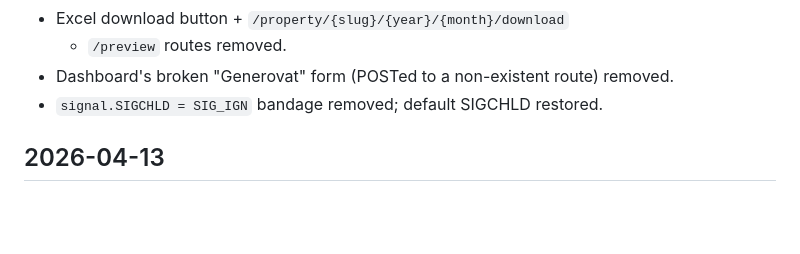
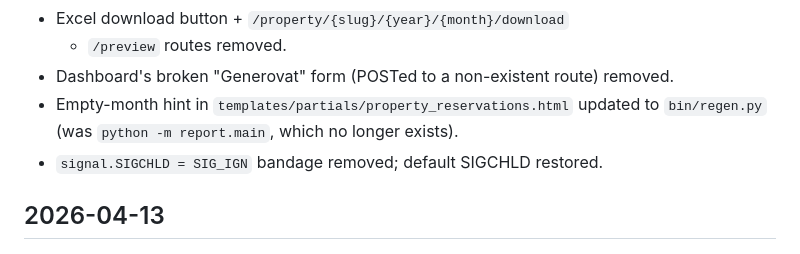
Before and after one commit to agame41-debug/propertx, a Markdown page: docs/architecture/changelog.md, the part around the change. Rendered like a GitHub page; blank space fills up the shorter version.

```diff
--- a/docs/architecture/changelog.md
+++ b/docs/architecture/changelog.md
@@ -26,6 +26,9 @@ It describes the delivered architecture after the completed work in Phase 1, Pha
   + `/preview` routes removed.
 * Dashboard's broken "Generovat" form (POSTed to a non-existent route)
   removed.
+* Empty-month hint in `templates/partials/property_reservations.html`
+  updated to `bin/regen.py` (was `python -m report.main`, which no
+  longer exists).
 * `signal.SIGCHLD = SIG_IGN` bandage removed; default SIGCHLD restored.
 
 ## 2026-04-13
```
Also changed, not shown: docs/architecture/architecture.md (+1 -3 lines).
|---|
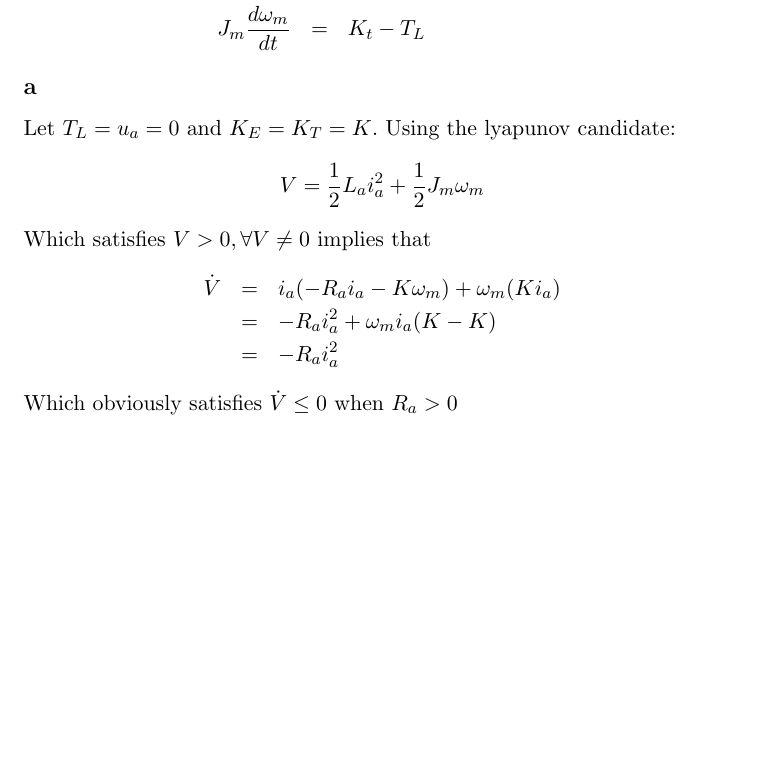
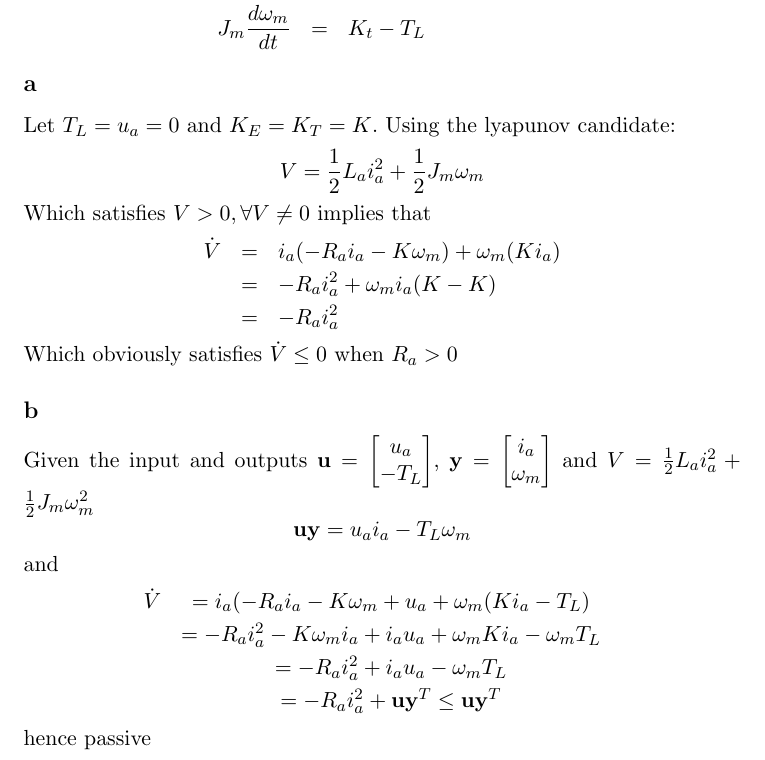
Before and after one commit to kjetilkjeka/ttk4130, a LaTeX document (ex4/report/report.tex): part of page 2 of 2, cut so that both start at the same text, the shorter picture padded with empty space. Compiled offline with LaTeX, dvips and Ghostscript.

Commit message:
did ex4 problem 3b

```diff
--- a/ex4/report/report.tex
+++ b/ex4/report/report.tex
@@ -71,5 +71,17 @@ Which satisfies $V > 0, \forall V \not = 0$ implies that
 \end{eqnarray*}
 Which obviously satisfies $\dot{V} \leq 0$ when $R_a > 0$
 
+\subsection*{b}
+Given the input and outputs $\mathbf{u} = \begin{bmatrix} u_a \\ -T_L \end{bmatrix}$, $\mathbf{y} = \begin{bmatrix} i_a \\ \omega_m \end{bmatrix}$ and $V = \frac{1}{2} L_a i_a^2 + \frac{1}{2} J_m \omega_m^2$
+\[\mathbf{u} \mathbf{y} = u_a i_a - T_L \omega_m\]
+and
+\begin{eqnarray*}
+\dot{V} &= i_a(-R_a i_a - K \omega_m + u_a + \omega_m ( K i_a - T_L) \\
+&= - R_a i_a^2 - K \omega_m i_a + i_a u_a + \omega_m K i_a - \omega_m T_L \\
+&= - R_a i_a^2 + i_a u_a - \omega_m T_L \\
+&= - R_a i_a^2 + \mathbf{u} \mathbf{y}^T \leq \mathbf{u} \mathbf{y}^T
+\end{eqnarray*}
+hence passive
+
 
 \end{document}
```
|---|
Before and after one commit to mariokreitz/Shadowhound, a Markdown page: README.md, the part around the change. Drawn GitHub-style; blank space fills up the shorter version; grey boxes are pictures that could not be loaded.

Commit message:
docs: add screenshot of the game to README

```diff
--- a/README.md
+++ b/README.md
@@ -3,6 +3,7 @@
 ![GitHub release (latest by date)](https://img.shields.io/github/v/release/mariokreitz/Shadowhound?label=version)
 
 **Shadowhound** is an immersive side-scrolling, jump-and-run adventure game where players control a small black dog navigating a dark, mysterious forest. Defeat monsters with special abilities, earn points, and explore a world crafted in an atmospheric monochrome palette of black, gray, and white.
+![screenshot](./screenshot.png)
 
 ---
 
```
|---|
Lines in the records above that carry the word "blank" are to be located and copied.

## Result of the exercise
Before and after one commit to agame41-debug/propertx, a Markdown page: docs/architecture/changelog.md, the part around the change. Rendered like a GitHub page; blank space fills up the shorter version.
Before and after one commit to mariokreitz/Shadowhound, a Markdown page: README.md, the part around the change. Drawn GitHub-style; blank space fills up the shorter version; grey boxes are pictures that could not be loaded.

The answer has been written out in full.